* **Task item**:
Begin at the first line below and copy each line exactly, ending with the line where "Also changed, not shown: 2 other files." appears.

Before-and-after change records:

Start of Block

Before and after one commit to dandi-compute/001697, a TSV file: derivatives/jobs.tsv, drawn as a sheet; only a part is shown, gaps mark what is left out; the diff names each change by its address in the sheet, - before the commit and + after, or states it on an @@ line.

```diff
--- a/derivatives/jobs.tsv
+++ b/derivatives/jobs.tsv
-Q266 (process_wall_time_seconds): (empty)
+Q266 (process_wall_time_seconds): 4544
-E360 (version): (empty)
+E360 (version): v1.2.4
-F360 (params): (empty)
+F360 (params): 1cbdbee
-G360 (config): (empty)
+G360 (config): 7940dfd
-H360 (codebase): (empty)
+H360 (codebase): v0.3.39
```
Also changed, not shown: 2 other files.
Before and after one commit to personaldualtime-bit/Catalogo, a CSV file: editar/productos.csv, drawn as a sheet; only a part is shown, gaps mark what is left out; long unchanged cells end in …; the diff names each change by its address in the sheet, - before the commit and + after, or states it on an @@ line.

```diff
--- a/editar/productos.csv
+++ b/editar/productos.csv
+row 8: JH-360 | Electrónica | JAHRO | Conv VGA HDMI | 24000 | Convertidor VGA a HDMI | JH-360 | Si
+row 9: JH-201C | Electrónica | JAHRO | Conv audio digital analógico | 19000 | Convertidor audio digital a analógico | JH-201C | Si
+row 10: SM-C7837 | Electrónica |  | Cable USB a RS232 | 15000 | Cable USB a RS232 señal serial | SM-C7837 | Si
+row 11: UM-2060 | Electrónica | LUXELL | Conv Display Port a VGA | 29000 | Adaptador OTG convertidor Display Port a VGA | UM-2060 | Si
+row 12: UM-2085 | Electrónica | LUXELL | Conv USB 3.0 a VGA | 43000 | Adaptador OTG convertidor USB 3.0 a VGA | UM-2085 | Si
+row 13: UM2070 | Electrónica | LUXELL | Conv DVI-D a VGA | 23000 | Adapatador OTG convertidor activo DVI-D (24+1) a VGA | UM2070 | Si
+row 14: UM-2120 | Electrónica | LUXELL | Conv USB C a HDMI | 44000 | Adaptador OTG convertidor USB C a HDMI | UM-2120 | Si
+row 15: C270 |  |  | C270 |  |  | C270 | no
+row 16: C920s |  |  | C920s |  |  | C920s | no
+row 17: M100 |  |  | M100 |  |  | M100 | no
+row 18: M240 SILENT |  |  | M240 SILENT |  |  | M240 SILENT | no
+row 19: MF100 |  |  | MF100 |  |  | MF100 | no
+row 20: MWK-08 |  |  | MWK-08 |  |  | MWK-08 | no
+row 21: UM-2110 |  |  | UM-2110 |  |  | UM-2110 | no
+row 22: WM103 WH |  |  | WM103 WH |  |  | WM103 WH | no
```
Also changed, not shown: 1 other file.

End of Block

* **Answer box**:
Before and after one commit to dandi-compute/001697, a TSV file: derivatives/jobs.tsv, drawn as a sheet; only a part is shown, gaps mark what is left out; the diff names each change by its address in the sheet, - before the commit and + after, or states it on an @@ line.

```diff
--- a/derivatives/jobs.tsv
+++ b/derivatives/jobs.tsv
-Q266 (process_wall_time_seconds): (empty)
+Q266 (process_wall_time_seconds): 4544
-E360 (version): (empty)
+E360 (version): v1.2.4
-F360 (params): (empty)
+F360 (params): 1cbdbee
-G360 (config): (empty)
+G360 (config): 7940dfd
-H360 (codebase): (empty)
+H360 (codebase): v0.3.39
```
Also changed, not shown: 2 other files.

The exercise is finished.